■ **GOAL OF THE EXERCISE**: Please reproduce all of the listing below exactly and drop its images.

■ **INFORMATION SUPPLIED**:
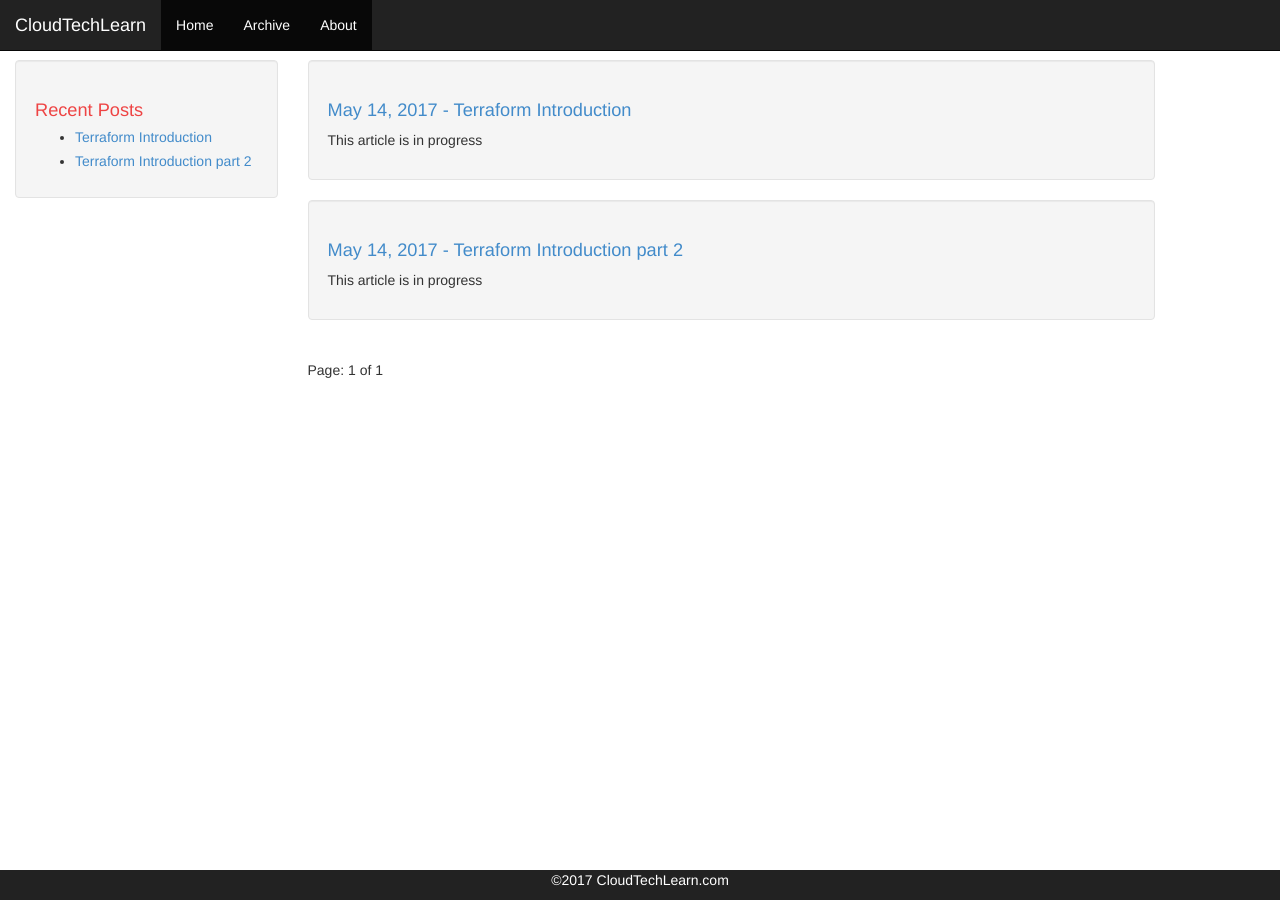
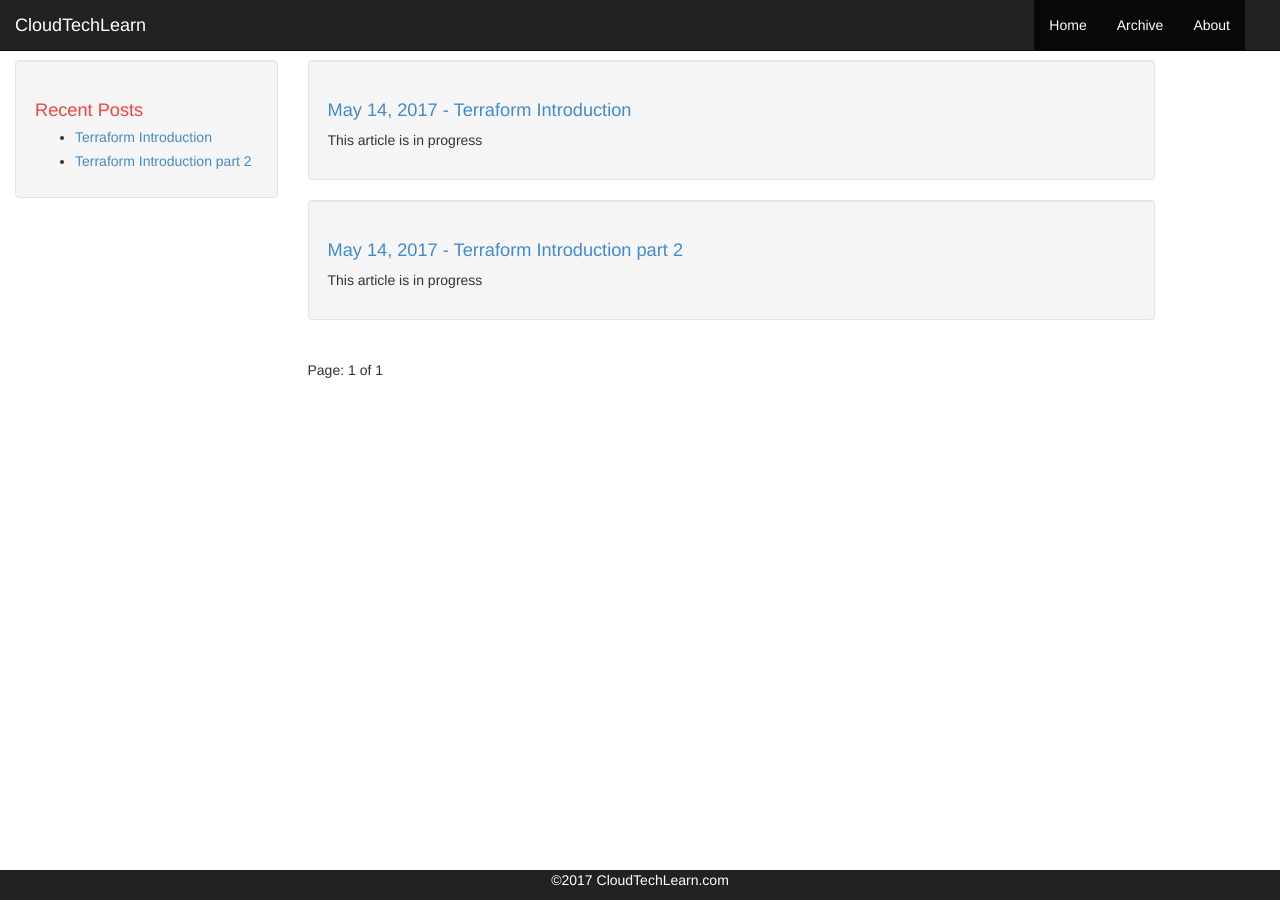
Before and after one commit to rohityadav/cloud-tech-learn, a Jekyll site: the page built from index.html, in a window 1280 px wide. Built offline with Jekyll 4.4.1, drawn with Linux system fonts in a browser that asks for light colours; Markdown is read by kramdown in place of the engine named in the settings; the list of posts is cut into pages by our own code.

Commit message:
corrected navbar menu and shift it to right side.

```diff
--- a/_includes/header.html
+++ b/_includes/header.html
@@ -28,7 +28,7 @@
                 <a class="navbar-brand" href="/index.html">{{ site.name }}</a>
               </div>
               <div class="collapse navbar-collapse" id="bs-example-navbar-collapse-1">
-                <ul class="nav navbar-nav">
+                <ul class="nav navbar-nav navbar-right padding-right-nav">
                     <li class="active"><a href="/index.html">Home</a></li>
                     <li class="active"><a href="/archive.html">Archive</a></li>
                     <li class="active"><a href="/about.html">About</a></li>
--- a/css/theme.css
+++ b/css/theme.css
@@ -49,3 +49,11 @@ body {
 .author a {
     color: #ee4444;
 }
+
+.navbar-right {
+    float: right;
+}
+
+.padding-right-nav:last-child {
+    padding-right: 50px;
+}
```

■ **SOLUTION**:
Before and after one commit to rohityadav/cloud-tech-learn, a Jekyll site: the page built from index.html, in a window 1280 px wide. Built offline with Jekyll 4.4.1, drawn with Linux system fonts in a browser that asks for light colours; Markdown is read by kramdown in place of the engine named in the settings; the list of posts is cut into pages by our own code.

Commit message:
corrected navbar menu and shift it to right side.

```diff
--- a/_includes/header.html
+++ b/_includes/header.html
@@ -28,7 +28,7 @@
                 <a class="navbar-brand" href="/index.html">{{ site.name }}</a>
               </div>
               <div class="collapse navbar-collapse" id="bs-example-navbar-collapse-1">
-                <ul class="nav navbar-nav">
+                <ul class="nav navbar-nav navbar-right padding-right-nav">
                     <li class="active"><a href="/index.html">Home</a></li>
                     <li class="active"><a href="/archive.html">Archive</a></li>
                     <li class="active"><a href="/about.html">About</a></li>
--- a/css/theme.css
+++ b/css/theme.css
@@ -49,3 +49,11 @@ body {
 .author a {
     color: #ee4444;
 }
+
+.navbar-right {
+    float: right;
+}
+
+.padding-right-nav:last-child {
+    padding-right: 50px;
+}
```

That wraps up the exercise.